## Aim of the task
Wherever pictures occur in the entries below, leave them out and retype the rest exactly.

════════════════════

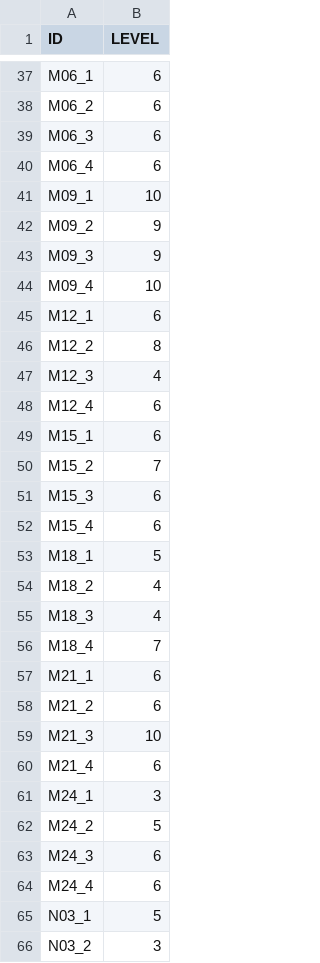
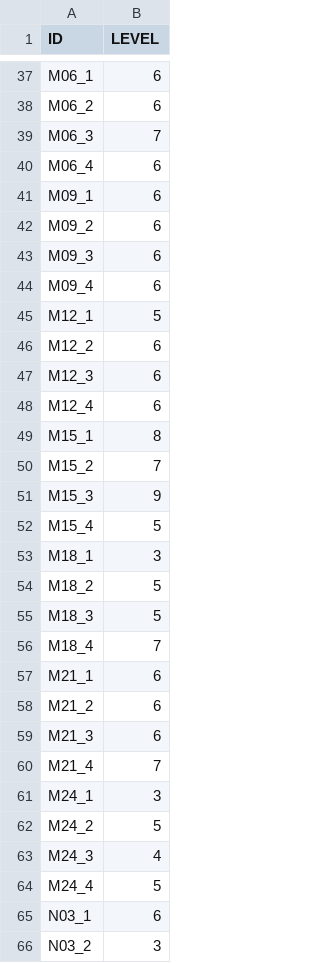
Before and after one commit to adam1214/DL_Final, a CSV file: output/RF/RF_upsample1.csv, drawn as a sheet; only a part is shown, gaps mark what is left out; the diff covers the shown part only.

```diff
--- a/output/RF/RF_upsample1.csv
+++ b/output/RF/RF_upsample1.csv
@@ -38,19 +38,19 @@ M06_1,6
 M06_2,6
-M06_3,6
+M06_3,7
 M06_4,6
-M09_1,10
-M09_2,9
-M09_3,9
-M09_4,10
-M12_1,6
-M12_2,8
-M12_3,4
+M09_1,6
+M09_2,6
+M09_3,6
+M09_4,6
+M12_1,5
+M12_2,6
+M12_3,6
 M12_4,6
-M15_1,6
+M15_1,8
 M15_2,7
-M15_3,6
-M15_4,6
-M18_1,5
-M18_2,4
-M18_3,4
+M15_3,9
+M15_4,5
+M18_1,3
+M18_2,5
+M18_3,5
 M18_4,7
@@ -58,9 +58,9 @@ M21_1,6
 M21_2,6
-M21_3,10
-M21_4,6
+M21_3,6
+M21_4,7
 M24_1,3
 M24_2,5
-M24_3,6
-M24_4,6
-N03_1,5
+M24_3,4
+M24_4,5
+N03_1,6
 N03_2,3
```
Also changed, not shown: 65 edited cells elsewhere in this file, 6 other files.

════════════════════

## Task response
Before and after one commit to adam1214/DL_Final, a CSV file: output/RF/RF_upsample1.csv, drawn as a sheet; only a part is shown, gaps mark what is left out; the diff covers the shown part only.

```diff
--- a/output/RF/RF_upsample1.csv
+++ b/output/RF/RF_upsample1.csv
@@ -38,19 +38,19 @@ M06_1,6
 M06_2,6
-M06_3,6
+M06_3,7
 M06_4,6
-M09_1,10
-M09_2,9
-M09_3,9
-M09_4,10
-M12_1,6
-M12_2,8
-M12_3,4
+M09_1,6
+M09_2,6
+M09_3,6
+M09_4,6
+M12_1,5
+M12_2,6
+M12_3,6
 M12_4,6
-M15_1,6
+M15_1,8
 M15_2,7
-M15_3,6
-M15_4,6
-M18_1,5
-M18_2,4
-M18_3,4
+M15_3,9
+M15_4,5
+M18_1,3
+M18_2,5
+M18_3,5
 M18_4,7
@@ -58,9 +58,9 @@ M21_1,6
 M21_2,6
-M21_3,10
-M21_4,6
+M21_3,6
+M21_4,7
 M24_1,3
 M24_2,5
-M24_3,6
-M24_4,6
-N03_1,5
+M24_3,4
+M24_4,5
+N03_1,6
 N03_2,3
```
Also changed, not shown: 65 edited cells elsewhere in this file, 6 other files.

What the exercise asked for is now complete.